*Required action*: Return all the data below as it stands, minus the pictures.

*Dataset excerpts*:
== Segment start ==
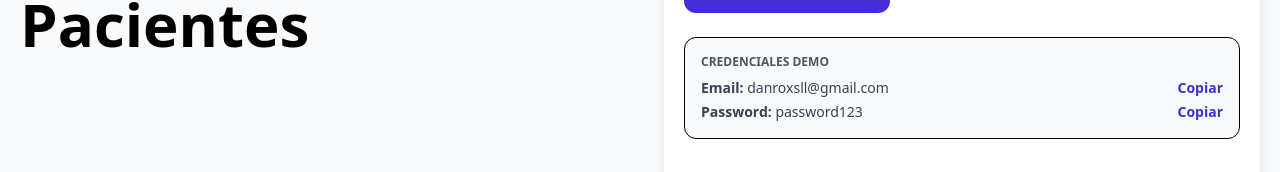
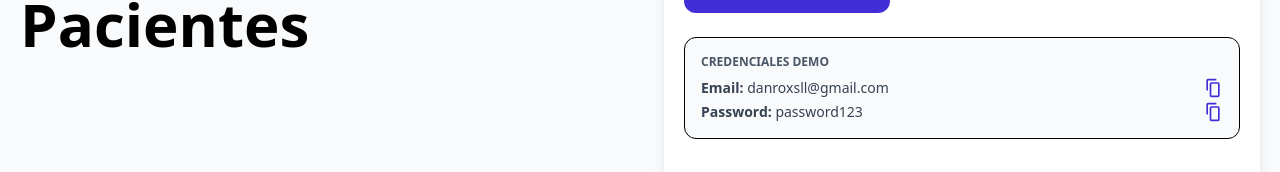
Before and after one commit to Danielroxs/apv_frontend_deploy, a React (Vite) app: page / in a window 1280 px wide. Shown: the part 423-595 px from the top of the page. Built offline with nearby package versions, Linux system fonts and the light colour scheme; no server answers.

Commit message:
Use copy icon + copied feedback

```diff
--- a/src/paginas/Login.jsx
+++ b/src/paginas/Login.jsx
@@ -8,8 +8,9 @@ const Login = () => {
   const [email, setEmail] = useState("");
   const [password, setPassword] = useState("");
   const [alerta, setAlerta] = useState({});
+  const [copiedField, setCopiedField] = useState("");
 
-  const copyToClipboard = async (text) => {
+  const copyToClipboard = async (text, field) => {
     try {
       await navigator.clipboard.writeText(text);
     } catch {
@@ -23,6 +24,9 @@ const Login = () => {
       document.execCommand("copy");
       document.body.removeChild(textarea);
     }
+
+    setCopiedField(field);
+    window.setTimeout(() => setCopiedField(""), 1200);
   };
 
   const { setAuth } = useAuth();
@@ -112,26 +116,56 @@ const Login = () => {
             <p>
               <span className="font-bold">Email:</span> danroxsll@gmail.com
             </p>
+            <div className="flex items-center gap-2">
+              {copiedField === "email" && (
+                <span className="text-xs text-gray-600">Copiado</span>
+              )}
               <button
                 type="button"
-              onClick={() => copyToClipboard("danroxsll@gmail.com")}
-              className="text-indigo-700 font-bold hover:text-indigo-900"
+                onClick={() => copyToClipboard("danroxsll@gmail.com", "email")}
+                className="text-indigo-700 hover:text-indigo-900"
+                aria-label="Copiar email demo"
+                title="Copiar"
               >
-              Copiar
+                <svg
+                  xmlns="http://www.w3.org/2000/svg"
+                  viewBox="0 0 24 24"
+                  fill="currentColor"
+                  className="w-5 h-5"
+                >
+                  <path d="M16 1H6a2 2 0 0 0-2 2v12h2V3h10V1Z" />
+                  <path d="M18 5H10a2 2 0 0 0-2 2v14a2 2 0 0 0 2 2h8a2 2 0 0 0 2-2V7a2 2 0 0 0-2-2Zm0 16H10V7h8v14Z" />
+                </svg>
               </button>
+            </div>
           </div>
 
           <div className="mt-1 text-sm text-gray-700 flex items-center justify-between gap-3">
             <p>
               <span className="font-bold">Password:</span> password123
             </p>
+            <div className="flex items-center gap-2">
+              {copiedField === "password" && (
+                <span className="text-xs text-gray-600">Copiado</span>
+              )}
               <button
                 type="button"
-              onClick={() => copyToClipboard("password123")}
-              className="text-indigo-700 font-bold hover:text-indigo-900"
+                onClick={() => copyToClipboard("password123", "password")}
+                className="text-indigo-700 hover:text-indigo-900"
+                aria-label="Copiar password demo"
+                title="Copiar"
               >
-              Copiar
+                <svg
+                  xmlns="http://www.w3.org/2000/svg"
+                  viewBox="0 0 24 24"
+                  fill="currentColor"
+                  className="w-5 h-5"
+                >
+                  <path d="M16 1H6a2 2 0 0 0-2 2v12h2V3h10V1Z" />
+                  <path d="M18 5H10a2 2 0 0 0-2 2v14a2 2 0 0 0 2 2h8a2 2 0 0 0 2-2V7a2 2 0 0 0-2-2Zm0 16H10V7h8v14Z" />
+                </svg>
               </button>
+            </div>
           </div>
         </div>
 
```
Lines whose indentation alone changed are shown as unchanged.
== Segment end ==
*Response*:
Before and after one commit to Danielroxs/apv_frontend_deploy, a React (Vite) app: page / in a window 1280 px wide. Shown: the part 423-595 px from the top of the page. Built offline with nearby package versions, Linux system fonts and the light colour scheme; no server answers.

Commit message:
Use copy icon + copied feedback

```diff
--- a/src/paginas/Login.jsx
+++ b/src/paginas/Login.jsx
@@ -8,8 +8,9 @@ const Login = () => {
   const [email, setEmail] = useState("");
   const [password, setPassword] = useState("");
   const [alerta, setAlerta] = useState({});
+  const [copiedField, setCopiedField] = useState("");
 
-  const copyToClipboard = async (text) => {
+  const copyToClipboard = async (text, field) => {
     try {
       await navigator.clipboard.writeText(text);
     } catch {
@@ -23,6 +24,9 @@ const Login = () => {
       document.execCommand("copy");
       document.body.removeChild(textarea);
     }
+
+    setCopiedField(field);
+    window.setTimeout(() => setCopiedField(""), 1200);
   };
 
   const { setAuth } = useAuth();
@@ -112,26 +116,56 @@ const Login = () => {
             <p>
               <span className="font-bold">Email:</span> danroxsll@gmail.com
             </p>
+            <div className="flex items-center gap-2">
+              {copiedField === "email" && (
+                <span className="text-xs text-gray-600">Copiado</span>
+              )}
               <button
                 type="button"
-              onClick={() => copyToClipboard("danroxsll@gmail.com")}
-              className="text-indigo-700 font-bold hover:text-indigo-900"
+                onClick={() => copyToClipboard("danroxsll@gmail.com", "email")}
+                className="text-indigo-700 hover:text-indigo-900"
+                aria-label="Copiar email demo"
+                title="Copiar"
               >
-              Copiar
+                <svg
+                  xmlns="http://www.w3.org/2000/svg"
+                  viewBox="0 0 24 24"
+                  fill="currentColor"
+                  className="w-5 h-5"
+                >
+                  <path d="M16 1H6a2 2 0 0 0-2 2v12h2V3h10V1Z" />
+                  <path d="M18 5H10a2 2 0 0 0-2 2v14a2 2 0 0 0 2 2h8a2 2 0 0 0 2-2V7a2 2 0 0 0-2-2Zm0 16H10V7h8v14Z" />
+                </svg>
               </button>
+            </div>
           </div>
 
           <div className="mt-1 text-sm text-gray-700 flex items-center justify-between gap-3">
             <p>
               <span className="font-bold">Password:</span> password123
             </p>
+            <div className="flex items-center gap-2">
+              {copiedField === "password" && (
+                <span className="text-xs text-gray-600">Copiado</span>
+              )}
               <button
                 type="button"
-              onClick={() => copyToClipboard("password123")}
-              className="text-indigo-700 font-bold hover:text-indigo-900"
+                onClick={() => copyToClipboard("password123", "password")}
+                className="text-indigo-700 hover:text-indigo-900"
+                aria-label="Copiar password demo"
+                title="Copiar"
               >
-              Copiar
+                <svg
+                  xmlns="http://www.w3.org/2000/svg"
+                  viewBox="0 0 24 24"
+                  fill="currentColor"
+                  className="w-5 h-5"
+                >
+                  <path d="M16 1H6a2 2 0 0 0-2 2v12h2V3h10V1Z" />
+                  <path d="M18 5H10a2 2 0 0 0-2 2v14a2 2 0 0 0 2 2h8a2 2 0 0 0 2-2V7a2 2 0 0 0-2-2Zm0 16H10V7h8v14Z" />
+                </svg>
               </button>
+            </div>
           </div>
         </div>
 
```
Lines whose indentation alone changed are shown as unchanged.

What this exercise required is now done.